[Before-and-after change data]
━━━━
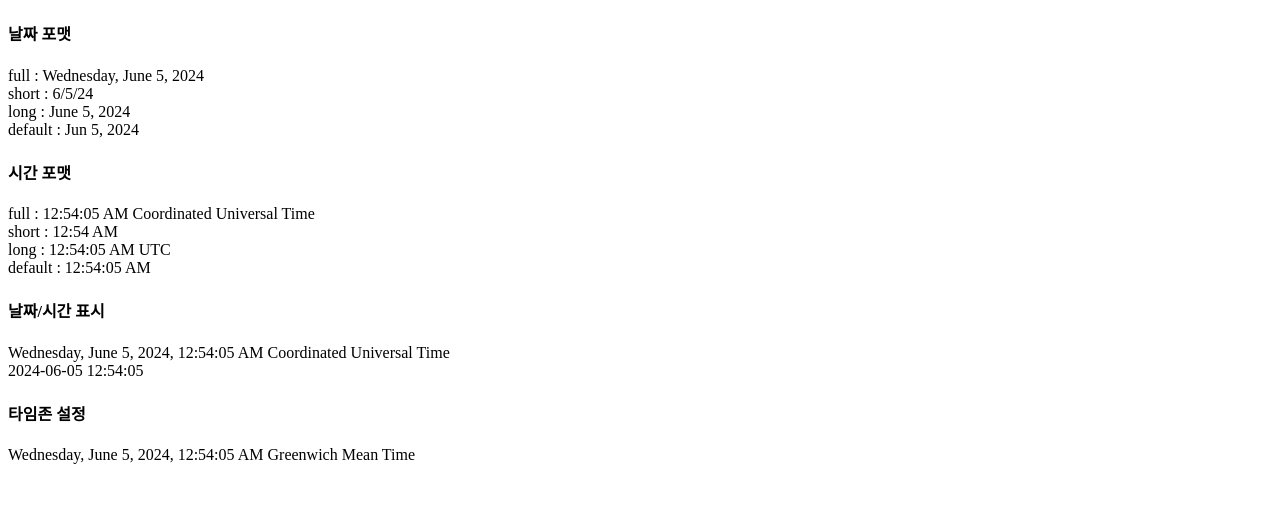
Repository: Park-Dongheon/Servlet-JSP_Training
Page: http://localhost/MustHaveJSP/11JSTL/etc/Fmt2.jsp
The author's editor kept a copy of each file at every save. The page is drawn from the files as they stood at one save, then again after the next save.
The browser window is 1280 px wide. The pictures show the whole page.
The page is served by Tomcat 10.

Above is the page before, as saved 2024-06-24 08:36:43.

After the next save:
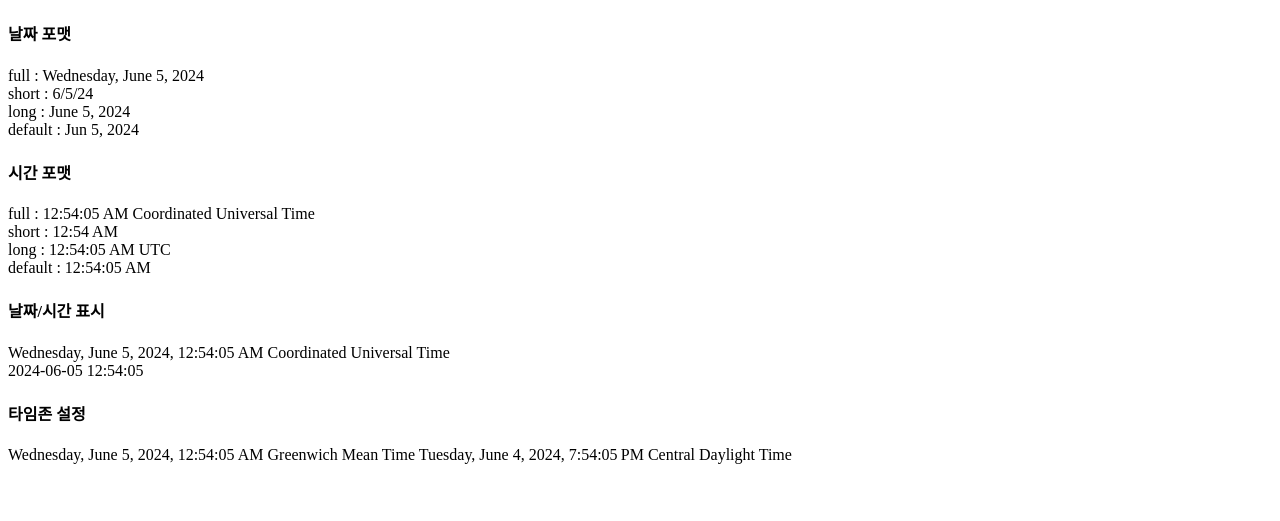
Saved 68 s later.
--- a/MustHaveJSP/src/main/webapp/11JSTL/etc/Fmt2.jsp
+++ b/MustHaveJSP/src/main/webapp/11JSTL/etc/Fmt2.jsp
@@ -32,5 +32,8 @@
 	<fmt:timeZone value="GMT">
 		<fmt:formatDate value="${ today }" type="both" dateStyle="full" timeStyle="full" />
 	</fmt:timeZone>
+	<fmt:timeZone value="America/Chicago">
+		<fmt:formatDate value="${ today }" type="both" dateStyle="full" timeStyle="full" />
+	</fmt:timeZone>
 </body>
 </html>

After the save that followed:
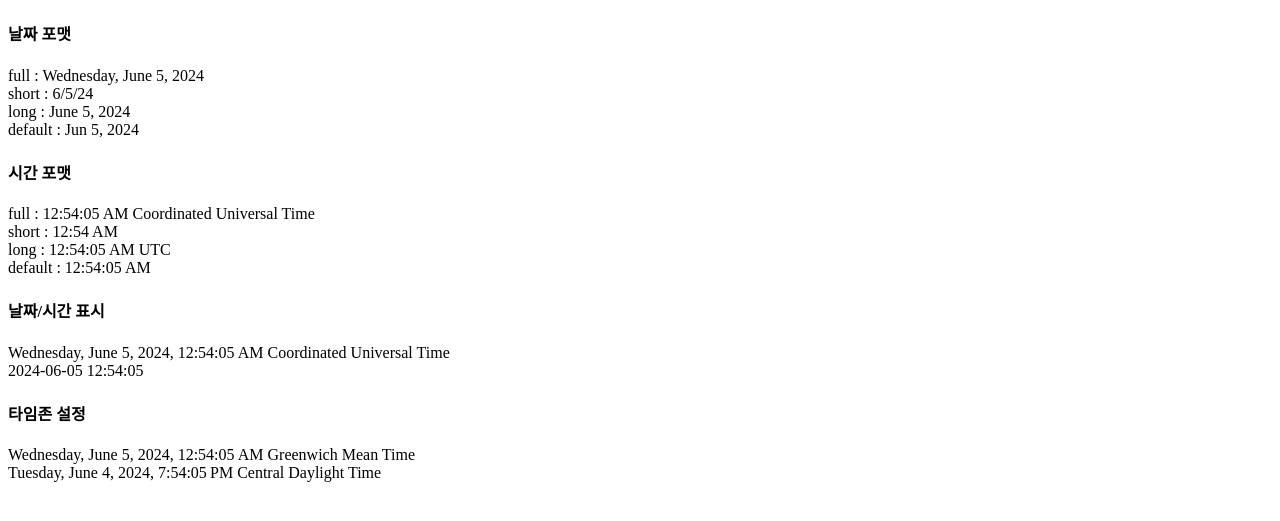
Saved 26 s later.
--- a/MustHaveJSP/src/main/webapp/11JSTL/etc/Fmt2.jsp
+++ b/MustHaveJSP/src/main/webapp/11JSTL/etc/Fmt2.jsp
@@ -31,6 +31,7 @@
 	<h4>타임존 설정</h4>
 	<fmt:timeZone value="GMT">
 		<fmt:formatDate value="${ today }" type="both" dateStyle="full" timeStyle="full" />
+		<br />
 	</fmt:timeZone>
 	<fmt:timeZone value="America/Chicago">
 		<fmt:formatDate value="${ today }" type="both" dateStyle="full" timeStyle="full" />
━━━━
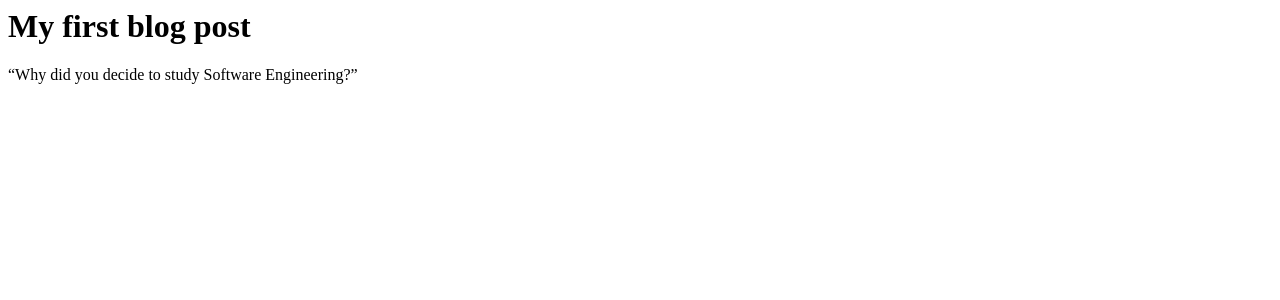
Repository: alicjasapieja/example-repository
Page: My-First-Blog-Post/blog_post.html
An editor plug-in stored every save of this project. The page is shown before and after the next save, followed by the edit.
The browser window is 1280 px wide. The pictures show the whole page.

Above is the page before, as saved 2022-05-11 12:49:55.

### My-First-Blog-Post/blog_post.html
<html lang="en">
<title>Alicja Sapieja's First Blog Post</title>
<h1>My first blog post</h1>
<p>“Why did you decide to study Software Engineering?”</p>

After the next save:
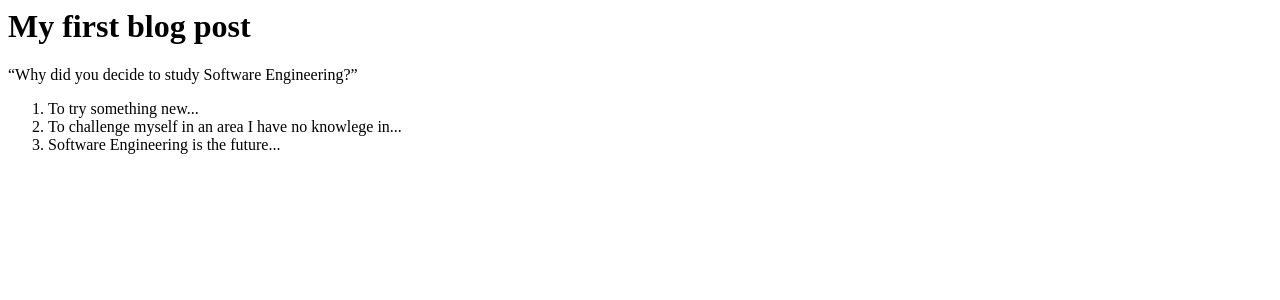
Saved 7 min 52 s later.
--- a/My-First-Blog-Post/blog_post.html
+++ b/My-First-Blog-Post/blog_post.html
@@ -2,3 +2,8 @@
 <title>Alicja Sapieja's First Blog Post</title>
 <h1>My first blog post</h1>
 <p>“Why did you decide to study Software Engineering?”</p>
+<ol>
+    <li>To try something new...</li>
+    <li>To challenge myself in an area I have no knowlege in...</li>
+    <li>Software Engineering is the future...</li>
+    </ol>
━━━━
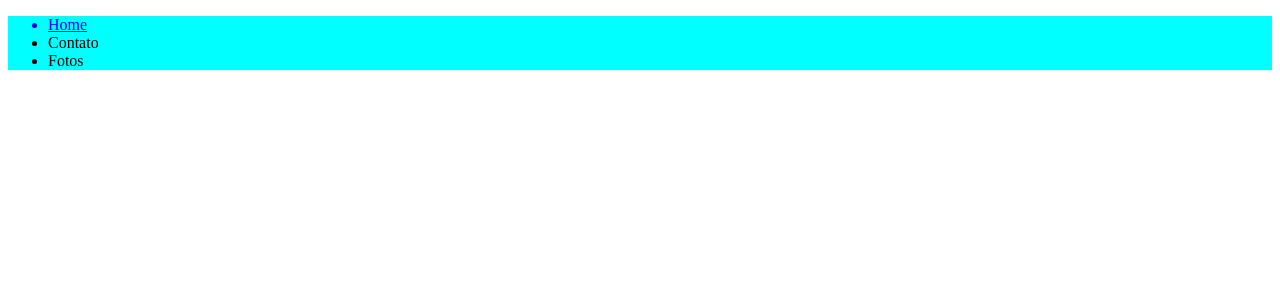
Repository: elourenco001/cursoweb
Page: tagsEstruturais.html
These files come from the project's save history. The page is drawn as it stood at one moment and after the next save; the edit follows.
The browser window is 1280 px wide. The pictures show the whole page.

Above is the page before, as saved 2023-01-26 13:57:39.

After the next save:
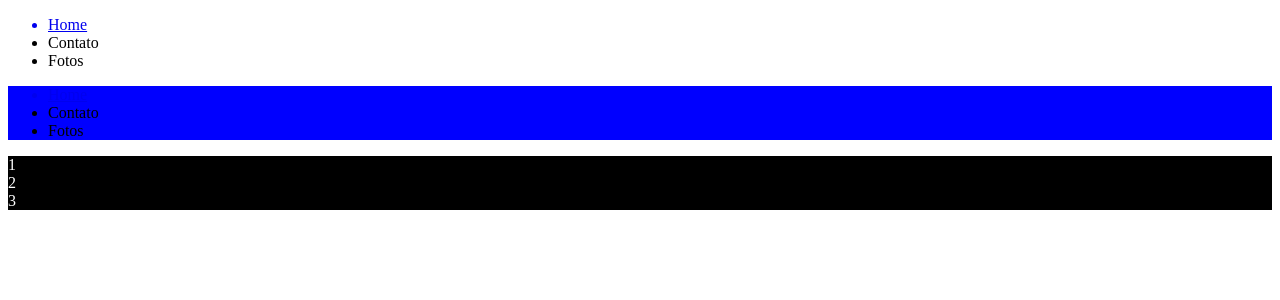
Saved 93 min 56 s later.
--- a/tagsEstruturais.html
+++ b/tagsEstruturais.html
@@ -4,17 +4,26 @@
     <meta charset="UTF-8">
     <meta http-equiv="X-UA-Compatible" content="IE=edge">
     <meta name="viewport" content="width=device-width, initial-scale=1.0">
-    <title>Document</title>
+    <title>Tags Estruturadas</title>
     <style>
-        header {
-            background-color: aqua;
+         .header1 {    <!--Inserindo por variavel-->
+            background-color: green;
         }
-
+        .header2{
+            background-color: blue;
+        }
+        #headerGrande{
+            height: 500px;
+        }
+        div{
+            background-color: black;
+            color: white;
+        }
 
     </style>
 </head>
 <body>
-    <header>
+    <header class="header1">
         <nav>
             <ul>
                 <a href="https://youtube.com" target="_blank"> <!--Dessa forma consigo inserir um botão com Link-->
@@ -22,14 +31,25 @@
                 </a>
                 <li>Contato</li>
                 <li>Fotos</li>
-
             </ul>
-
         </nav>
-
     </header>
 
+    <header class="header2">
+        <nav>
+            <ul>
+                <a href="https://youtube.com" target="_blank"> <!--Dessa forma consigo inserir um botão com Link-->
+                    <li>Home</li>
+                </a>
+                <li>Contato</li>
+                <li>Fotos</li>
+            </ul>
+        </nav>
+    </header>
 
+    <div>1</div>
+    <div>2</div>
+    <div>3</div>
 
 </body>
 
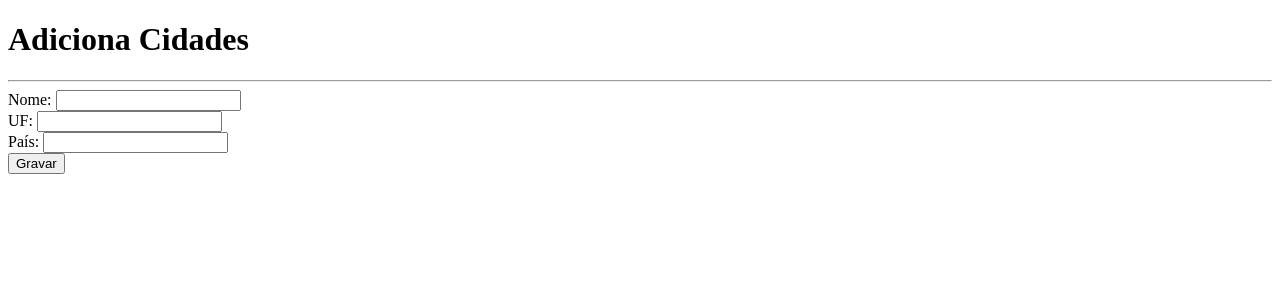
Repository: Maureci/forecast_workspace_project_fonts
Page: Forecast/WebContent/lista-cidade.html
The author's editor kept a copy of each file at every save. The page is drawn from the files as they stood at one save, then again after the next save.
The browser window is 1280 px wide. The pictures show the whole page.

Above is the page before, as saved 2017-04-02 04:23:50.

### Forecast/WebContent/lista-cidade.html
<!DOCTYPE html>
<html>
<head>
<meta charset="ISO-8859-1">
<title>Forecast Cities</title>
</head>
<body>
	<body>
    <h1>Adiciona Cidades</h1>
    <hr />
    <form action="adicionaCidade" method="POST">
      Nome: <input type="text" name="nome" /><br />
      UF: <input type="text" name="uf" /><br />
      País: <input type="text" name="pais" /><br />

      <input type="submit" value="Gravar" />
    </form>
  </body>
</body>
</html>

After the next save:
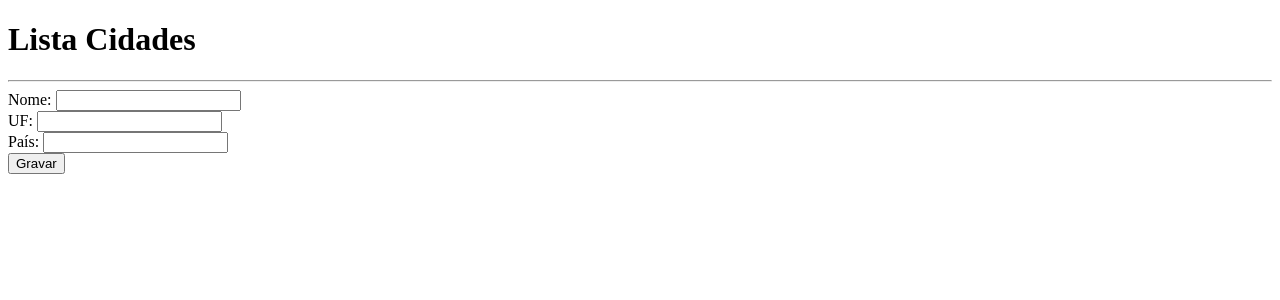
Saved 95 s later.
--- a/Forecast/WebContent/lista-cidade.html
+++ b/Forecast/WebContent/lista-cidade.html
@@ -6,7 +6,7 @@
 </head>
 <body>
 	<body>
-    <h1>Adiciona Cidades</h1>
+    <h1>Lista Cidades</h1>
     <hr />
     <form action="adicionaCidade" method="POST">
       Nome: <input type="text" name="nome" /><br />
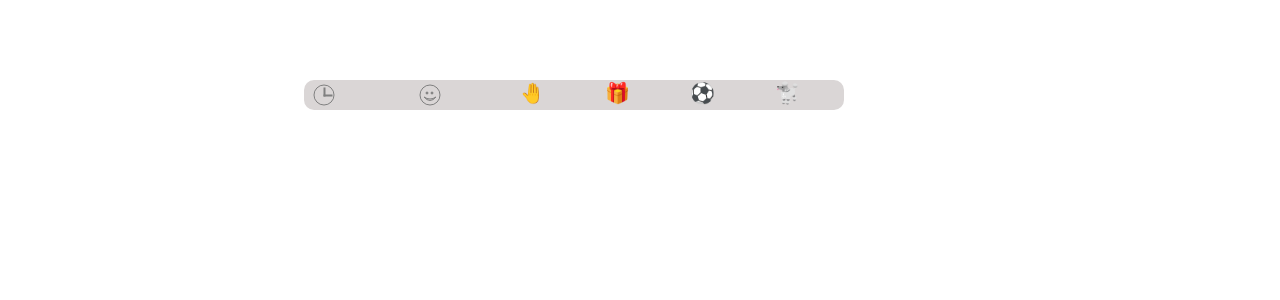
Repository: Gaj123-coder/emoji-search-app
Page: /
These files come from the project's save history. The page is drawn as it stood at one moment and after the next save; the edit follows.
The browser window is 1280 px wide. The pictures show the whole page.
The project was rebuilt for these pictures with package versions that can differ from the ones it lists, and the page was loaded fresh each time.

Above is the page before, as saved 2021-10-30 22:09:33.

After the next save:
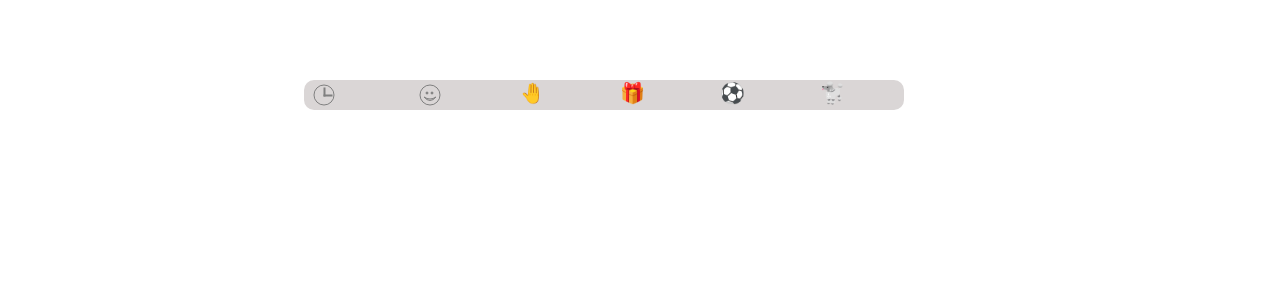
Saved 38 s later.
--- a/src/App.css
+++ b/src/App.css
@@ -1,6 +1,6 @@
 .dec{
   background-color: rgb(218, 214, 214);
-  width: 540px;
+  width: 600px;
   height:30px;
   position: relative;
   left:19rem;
━━━━
#### Task instructions
Work through the records line by line and tally those with the word "body". Report only the total.

#### Exercise answer
9